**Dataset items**
▶

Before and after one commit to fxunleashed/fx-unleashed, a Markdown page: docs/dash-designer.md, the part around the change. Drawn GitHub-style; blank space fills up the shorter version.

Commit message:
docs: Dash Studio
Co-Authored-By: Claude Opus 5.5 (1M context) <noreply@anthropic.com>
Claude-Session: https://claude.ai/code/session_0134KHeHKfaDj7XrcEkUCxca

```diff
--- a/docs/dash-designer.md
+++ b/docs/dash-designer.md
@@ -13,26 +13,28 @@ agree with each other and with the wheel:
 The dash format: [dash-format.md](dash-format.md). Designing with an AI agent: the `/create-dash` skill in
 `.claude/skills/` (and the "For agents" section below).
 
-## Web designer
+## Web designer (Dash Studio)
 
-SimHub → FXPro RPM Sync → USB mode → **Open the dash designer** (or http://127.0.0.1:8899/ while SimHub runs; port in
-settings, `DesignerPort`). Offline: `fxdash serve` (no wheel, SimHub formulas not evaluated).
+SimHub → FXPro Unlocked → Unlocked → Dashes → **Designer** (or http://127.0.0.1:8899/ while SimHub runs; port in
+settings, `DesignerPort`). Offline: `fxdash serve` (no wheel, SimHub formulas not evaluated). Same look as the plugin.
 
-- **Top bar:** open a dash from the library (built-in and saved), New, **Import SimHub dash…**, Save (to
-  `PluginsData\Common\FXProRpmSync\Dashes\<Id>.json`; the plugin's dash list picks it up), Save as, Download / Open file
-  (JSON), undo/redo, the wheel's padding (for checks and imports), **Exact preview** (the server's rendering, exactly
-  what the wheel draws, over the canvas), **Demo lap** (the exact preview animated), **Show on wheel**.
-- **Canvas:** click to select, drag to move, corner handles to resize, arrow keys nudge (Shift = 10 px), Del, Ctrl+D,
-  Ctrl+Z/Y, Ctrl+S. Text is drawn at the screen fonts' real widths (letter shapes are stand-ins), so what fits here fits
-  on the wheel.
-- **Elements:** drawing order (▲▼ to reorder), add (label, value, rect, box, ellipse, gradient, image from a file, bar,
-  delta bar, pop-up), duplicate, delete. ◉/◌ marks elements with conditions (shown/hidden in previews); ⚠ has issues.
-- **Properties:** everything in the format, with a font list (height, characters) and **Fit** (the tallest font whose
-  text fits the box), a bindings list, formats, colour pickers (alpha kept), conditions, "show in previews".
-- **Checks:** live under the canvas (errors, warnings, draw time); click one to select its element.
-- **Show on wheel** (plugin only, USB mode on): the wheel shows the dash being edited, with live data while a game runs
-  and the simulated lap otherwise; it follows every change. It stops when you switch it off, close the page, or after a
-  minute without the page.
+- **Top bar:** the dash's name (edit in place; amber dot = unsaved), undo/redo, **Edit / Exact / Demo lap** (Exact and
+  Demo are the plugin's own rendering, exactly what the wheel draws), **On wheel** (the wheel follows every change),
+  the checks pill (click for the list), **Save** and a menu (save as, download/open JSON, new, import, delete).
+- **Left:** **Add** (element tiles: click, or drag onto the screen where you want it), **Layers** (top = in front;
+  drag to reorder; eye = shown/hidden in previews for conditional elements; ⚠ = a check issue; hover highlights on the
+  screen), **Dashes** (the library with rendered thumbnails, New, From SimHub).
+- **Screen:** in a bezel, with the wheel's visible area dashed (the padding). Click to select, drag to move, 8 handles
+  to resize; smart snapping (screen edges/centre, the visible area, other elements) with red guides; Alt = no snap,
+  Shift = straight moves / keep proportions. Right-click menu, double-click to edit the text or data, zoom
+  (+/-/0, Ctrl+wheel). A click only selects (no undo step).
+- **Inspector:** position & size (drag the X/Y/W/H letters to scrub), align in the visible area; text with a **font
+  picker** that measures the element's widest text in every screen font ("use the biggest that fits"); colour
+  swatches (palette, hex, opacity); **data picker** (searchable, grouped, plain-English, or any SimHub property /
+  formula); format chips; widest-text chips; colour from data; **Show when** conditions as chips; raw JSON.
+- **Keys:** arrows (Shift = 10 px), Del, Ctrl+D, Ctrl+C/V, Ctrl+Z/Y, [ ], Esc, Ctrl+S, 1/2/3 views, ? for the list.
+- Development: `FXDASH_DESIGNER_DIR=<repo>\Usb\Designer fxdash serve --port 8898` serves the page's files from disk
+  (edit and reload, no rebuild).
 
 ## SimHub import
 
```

◀

**YOUR ASSIGNMENT**
Repeat the data precisely, line by line.

**EXERCISE ANSWER**
Before and after one commit to fxunleashed/fx-unleashed, a Markdown page: docs/dash-designer.md, the part around the change. Drawn GitHub-style; blank space fills up the shorter version.

Commit message:
docs: Dash Studio
Co-Authored-By: Claude Opus 5.5 (1M context) <noreply@anthropic.com>
Claude-Session: https://claude.ai/code/session_0134KHeHKfaDj7XrcEkUCxca

```diff
--- a/docs/dash-designer.md
+++ b/docs/dash-designer.md
@@ -13,26 +13,28 @@ agree with each other and with the wheel:
 The dash format: [dash-format.md](dash-format.md). Designing with an AI agent: the `/create-dash` skill in
 `.claude/skills/` (and the "For agents" section below).
 
-## Web designer
+## Web designer (Dash Studio)
 
-SimHub → FXPro RPM Sync → USB mode → **Open the dash designer** (or http://127.0.0.1:8899/ while SimHub runs; port in
-settings, `DesignerPort`). Offline: `fxdash serve` (no wheel, SimHub formulas not evaluated).
+SimHub → FXPro Unlocked → Unlocked → Dashes → **Designer** (or http://127.0.0.1:8899/ while SimHub runs; port in
+settings, `DesignerPort`). Offline: `fxdash serve` (no wheel, SimHub formulas not evaluated). Same look as the plugin.
 
-- **Top bar:** open a dash from the library (built-in and saved), New, **Import SimHub dash…**, Save (to
-  `PluginsData\Common\FXProRpmSync\Dashes\<Id>.json`; the plugin's dash list picks it up), Save as, Download / Open file
-  (JSON), undo/redo, the wheel's padding (for checks and imports), **Exact preview** (the server's rendering, exactly
-  what the wheel draws, over the canvas), **Demo lap** (the exact preview animated), **Show on wheel**.
-- **Canvas:** click to select, drag to move, corner handles to resize, arrow keys nudge (Shift = 10 px), Del, Ctrl+D,
-  Ctrl+Z/Y, Ctrl+S. Text is drawn at the screen fonts' real widths (letter shapes are stand-ins), so what fits here fits
-  on the wheel.
-- **Elements:** drawing order (▲▼ to reorder), add (label, value, rect, box, ellipse, gradient, image from a file, bar,
-  delta bar, pop-up), duplicate, delete. ◉/◌ marks elements with conditions (shown/hidden in previews); ⚠ has issues.
-- **Properties:** everything in the format, with a font list (height, characters) and **Fit** (the tallest font whose
-  text fits the box), a bindings list, formats, colour pickers (alpha kept), conditions, "show in previews".
-- **Checks:** live under the canvas (errors, warnings, draw time); click one to select its element.
-- **Show on wheel** (plugin only, USB mode on): the wheel shows the dash being edited, with live data while a game runs
-  and the simulated lap otherwise; it follows every change. It stops when you switch it off, close the page, or after a
-  minute without the page.
+- **Top bar:** the dash's name (edit in place; amber dot = unsaved), undo/redo, **Edit / Exact / Demo lap** (Exact and
+  Demo are the plugin's own rendering, exactly what the wheel draws), **On wheel** (the wheel follows every change),
+  the checks pill (click for the list), **Save** and a menu (save as, download/open JSON, new, import, delete).
+- **Left:** **Add** (element tiles: click, or drag onto the screen where you want it), **Layers** (top = in front;
+  drag to reorder; eye = shown/hidden in previews for conditional elements; ⚠ = a check issue; hover highlights on the
+  screen), **Dashes** (the library with rendered thumbnails, New, From SimHub).
+- **Screen:** in a bezel, with the wheel's visible area dashed (the padding). Click to select, drag to move, 8 handles
+  to resize; smart snapping (screen edges/centre, the visible area, other elements) with red guides; Alt = no snap,
+  Shift = straight moves / keep proportions. Right-click menu, double-click to edit the text or data, zoom
+  (+/-/0, Ctrl+wheel). A click only selects (no undo step).
+- **Inspector:** position & size (drag the X/Y/W/H letters to scrub), align in the visible area; text with a **font
+  picker** that measures the element's widest text in every screen font ("use the biggest that fits"); colour
+  swatches (palette, hex, opacity); **data picker** (searchable, grouped, plain-English, or any SimHub property /
+  formula); format chips; widest-text chips; colour from data; **Show when** conditions as chips; raw JSON.
+- **Keys:** arrows (Shift = 10 px), Del, Ctrl+D, Ctrl+C/V, Ctrl+Z/Y, [ ], Esc, Ctrl+S, 1/2/3 views, ? for the list.
+- Development: `FXDASH_DESIGNER_DIR=<repo>\Usb\Designer fxdash serve --port 8898` serves the page's files from disk
+  (edit and reload, no rebuild).
 
 ## SimHub import
 
```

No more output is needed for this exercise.